**Task brief**
Within the material below, how many lines include the word "hover"? Only the number should be given.
┄┄┄┄┄┄┄┄┄┄
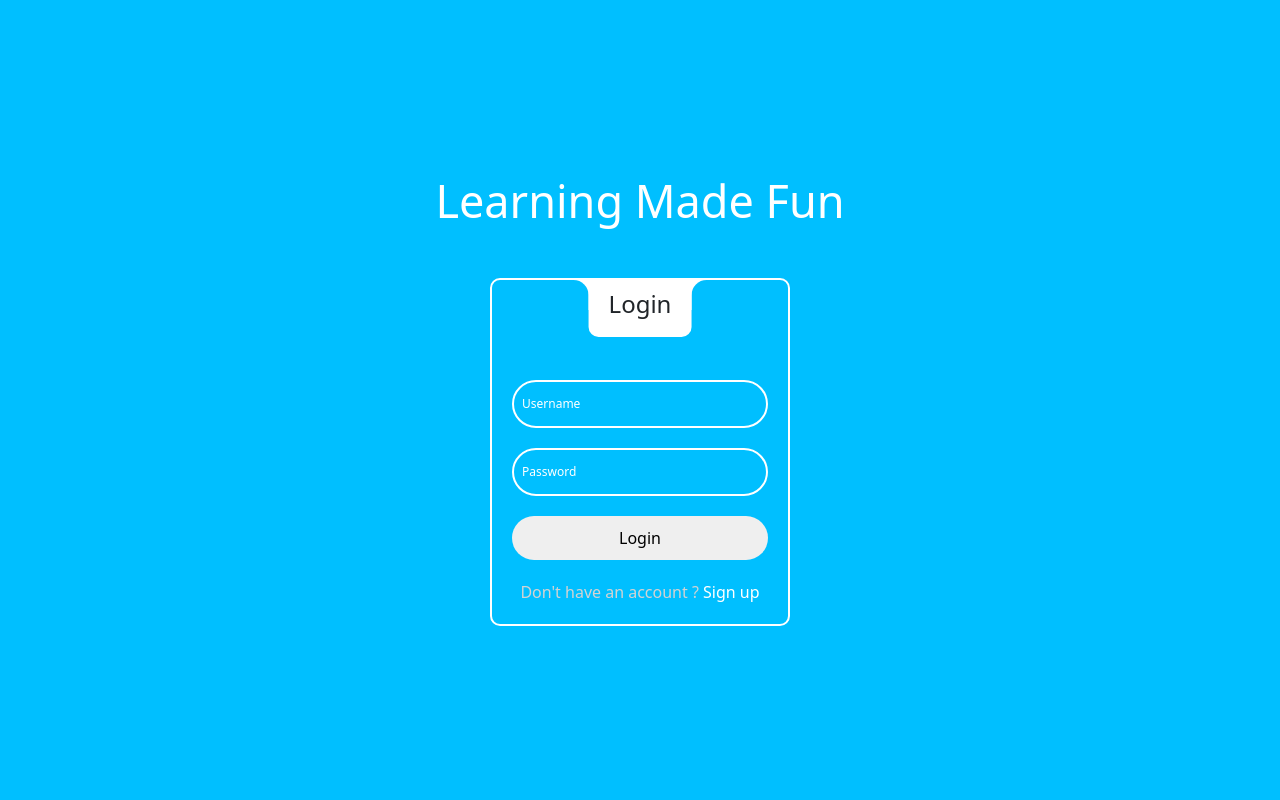
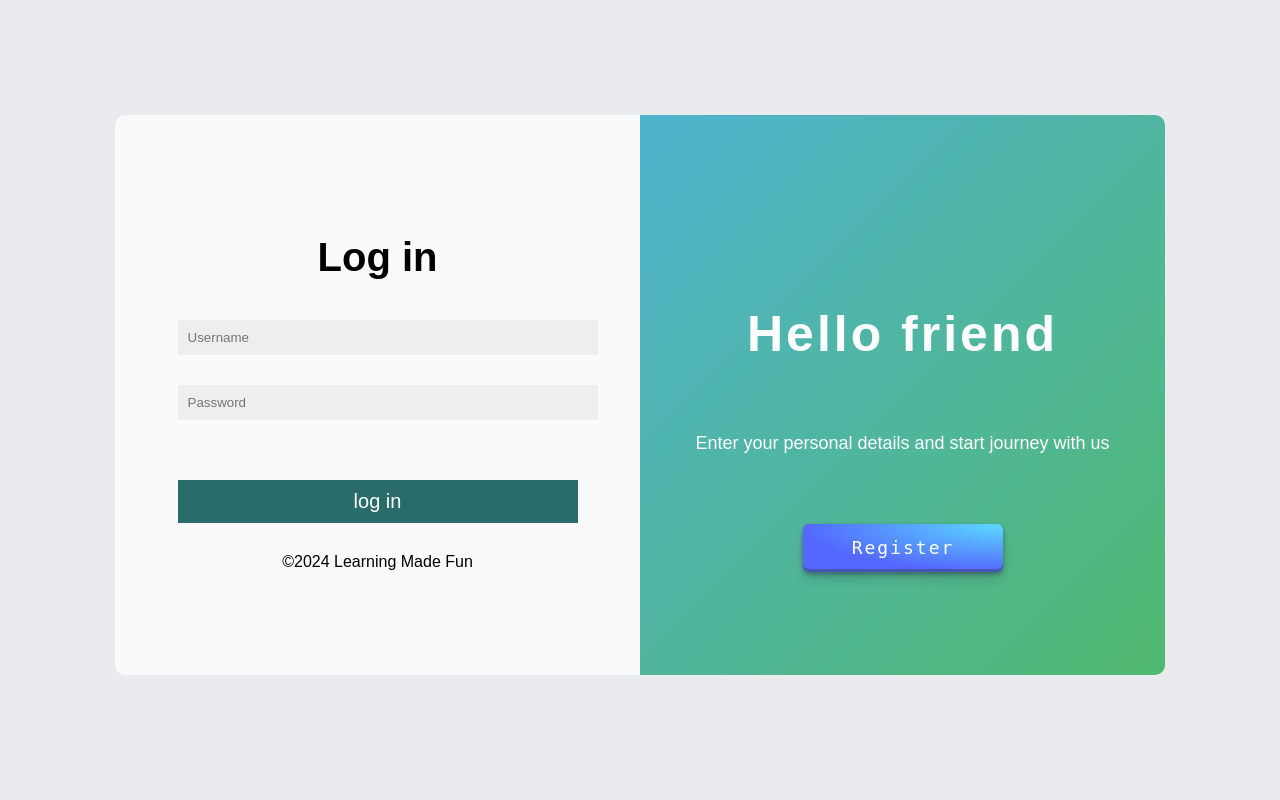
Before and after one commit to amxnese/Learning-Made-Fun, a Django app: page /login/ in a window 1280 px wide. Run offline with Django 5.2, Linux system fonts and the light colour scheme.

Commit message:
Modified the style of the login page

```diff
--- /dev/null
+++ b/users/static/users/login.css
@@ -0,0 +1,187 @@
+/* Apply box-sizing border-box to all elements to include padding and border in the element's total width and height */
+* {
+  /* box-sizing: border-box; */
+  margin: 0;
+  padding: 0;
+
+}
+
+/* Style for the entire body */
+body {
+  background: #e9ebee; /* Background color */
+  display: flex; /* Flex container */
+  justify-content: center; /* Center horizontally */
+  align-items: center; /* Center vertically */
+  height: 100vh; /* Full viewport height */
+  font-family: sans-serif; /* Font family */
+}
+
+/* Container styling */
+.container {
+  width: 1050px;
+  display: flex;
+  margin: auto; /* Center the container horizontally */
+  padding: 20px; /* Padding inside the container */
+  height: 570px;
+}
+
+.reg-container {
+  margin: auto;
+  padding: 20px;
+}
+
+.log-container {
+  width: 400px;
+  margin: auto; /* Center the container horizontally */
+  padding: 20px; /* Padding inside the container */
+}
+
+/* Style for login and register sections */
+.login,
+.register {
+  width: 525px;
+}
+
+/* Start Login Style */
+.login {
+  float: left; /* Float left */
+  background-color: #fafafa; /* Background color */
+  height: 460px;
+  border-radius: 10px 0 0 10px; /* Rounded corners */
+  text-align: center; /* Center text */
+  padding-top: 100px;
+}
+
+.login h1 {
+  margin-bottom: 40px; /* Bottom margin */
+  font-size: 2.5em; /* Font size */
+}
+
+/* Input field styling */
+input[type="text"],
+input[type="password"] {
+  width: 100%; /* Full width */
+  padding: 10px; /* Padding */
+  margin-bottom: 30px; /* Bottom margin */
+  border: none; /* No border */
+  background-color: #eeeeef; /* Background color */
+}
+
+.login span {
+  float: left; /* Float left */
+}
+
+.login a {
+  float: right; /* Float right */
+  text-decoration: none; /* No underline */
+  color: #000; /* Text color */
+  transition: 0.3s all ease-in-out; /* Transition effect */
+}
+
+.login a:hover {
+  color: #50b96f; /* Text color on hover */
+  font-weight: bold; /* Bold font on hover */
+}
+
+/* Button styling */
+.login button {
+  width: 100%; /* Full width */
+  margin: 30px 0; /* Margin */
+  padding: 10px; /* Padding */
+  border: none; /* No border */
+  background-color: rgb(42, 108, 108); /* Background color */
+  color: #fff; /* Text color */
+  font-size: 20px; /* Font size */
+  cursor: pointer; /* Cursor style */
+  transition: 0.3s all ease-in-out; /* Transition effect */
+}
+
+.login button:hover {
+  width: 97%; /* Slightly reduced width on hover */
+  font-size: 22px; /* Increased font size on hover */
+  border-radius: 5px; /* Rounded corners */
+}
+
+.login hr {
+  width: 30%; /* Width */
+  display: inline-block; /* Display as inline-block */
+}
+
+.login p {
+  display: inline-block; /* Display as inline-block */
+  margin: 0px 10px 30px; /* Margin */
+}
+.login .copyright {
+  display: inline-block; /* Display as inline-block */
+  float: none; /* Clear float */
+  text-align: center;
+}
+
+/* Start Register Style */
+.register {
+  float: right; /* Float right */
+  background-image: linear-gradient(135deg, #4fb3cf, #50b96f); /* Background gradient */
+  height: 360px; /* Full height */
+  color: #fff; /* Text color */
+  border-radius: 0 10px 10px 0; /* Rounded corners */
+  text-align: center; /* Center text */
+  padding: 100px 0; /* Padding */
+}
+
+.register h2 {
+  margin: 70px 0; /* Margin */
+  font-size: 50px; /* Font size */
+  letter-spacing: 3px; /* Letter spacing */
+}
+
+.register p {
+  font-size: 18px; /* Font size */
+  margin-bottom: 70px; /* Bottom margin */
+}
+
+.button-29 {
+  letter-spacing: 2px;
+  width: 200px;
+  align-items: center;
+  appearance: none;
+  background-image: radial-gradient(100% 100% at 100% 0, #5adaff 0, #5468ff 100%);
+  border: 0;
+  border-radius: 6px;
+  box-shadow: rgba(45, 35, 66, .4) 0 2px 4px,rgba(45, 35, 66, .3) 0 7px 13px -3px,rgba(58, 65, 111, .5) 0 -3px 0 inset;
+  box-sizing: border-box;
+  color: #fff;
+  cursor: pointer;
+  display: inline-flex;
+  font-family: "JetBrains Mono",monospace;
+  height: 48px;
+  justify-content: center;
+  line-height: 1;
+  list-style: none;
+  overflow: hidden;
+  padding-left: 16px;
+  padding-right: 16px;
+  position: relative;
+  text-align: left;
+  text-decoration: none;
+  transition: box-shadow .15s,transform .15s;
+  user-select: none;
+  -webkit-user-select: none;
+  touch-action: manipulation;
+  white-space: nowrap;
+  will-change: box-shadow,transform;
+  font-size: 18px;
+}
+
+.button-29:focus {
+  box-shadow: #3c4fe0 0 0 0 1.5px inset, rgba(45, 35, 66, .4) 0 2px 4px, rgba(45, 35, 66, .3) 0 7px 13px -3px, #3c4fe0 0 -3px 0 inset;
+}
+
+.button-29:hover {
+  box-shadow: rgba(45, 35, 66, .4) 0 4px 8px, rgba(45, 35, 66, .3) 0 7px 13px -3px, #3c4fe0 0 -3px 0 inset;
+  transform: translateY(-2px);
+}
+
+.button-29:active {
+  box-shadow: #3c4fe0 0 3px 7px inset;
+  transform: translateY(2px);
+}
--- a/users/templates/users/login.html
+++ b/users/templates/users/login.html
@@ -1,25 +1,35 @@
-{% extends 'users/base.html' %}
 {% load static %}
-{% block content %}
-    <h1 class="h1"><a href="{% url 'app-home' %}">Learning Made Fun</a></h1>
-    <main>
-      <header>
-        <h4>Login</h4>
-      </header>
-      <form method="post" action="{% url 'user-login' %}">
-        {% csrf_token %}
-        <div class="form_wrapper">
-          <input id="input" type="text" required name="username"/>
-          <label for="input">Username</label>
+<!DOCTYPE html>
+<html lang="en">
+  <head>
+    <meta charset="UTF-8" />
+    <meta name="viewport" content="width=device-width, initial-scale=1.0" />
+    <link rel="stylesheet" href="{% static 'users/login.css' %}" />
+    <title>login</title>
+  </head>
+  <body>
+    <div class="container">
+      <div class="login">
+        <div class="log-container">
+          <h1>Log in</h1>
+          <form method="post" action="{% url 'user-login' %}">
+            {% csrf_token %}
+            <input type="text" placeholder="Username" name="username" />
+            <input type="password" placeholder="Password" name="password"/><br />
+            <button type="submit">log in</button>
+          </form>
+          <!-- <div class="clearfix"></div> -->
+          <span class="copyright">&copy;2024 Learning Made Fun</span>
         </div>
-        <div class="form_wrapper">
-          <input id="password" type="password" required name="password"/>
-          <label for="password">Password</label>
+      </div>
+      <div class="register">
+        <div class="reg-container">
+          <i class="fas fa-user-plus fa-5x"></i>
+          <h2>Hello friend</h2>
+          <p>Enter your personal details and start journey with us</p>
+          <button class="button-29" onclick="location.href='/register'" >Register</button>
         </div>
-        <button>Login</button>
-        <div class="new_account">
-          Don't have an account ? <a href="{% url 'user-register' %}">Sign up</a>
-        </div>
-      </form>
-    </main>
-{% endblock %}
+      </div>
+    </div>
+  </body>
+</html>
```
┄┄┄┄┄┄┄┄┄┄
**Output of the task**
7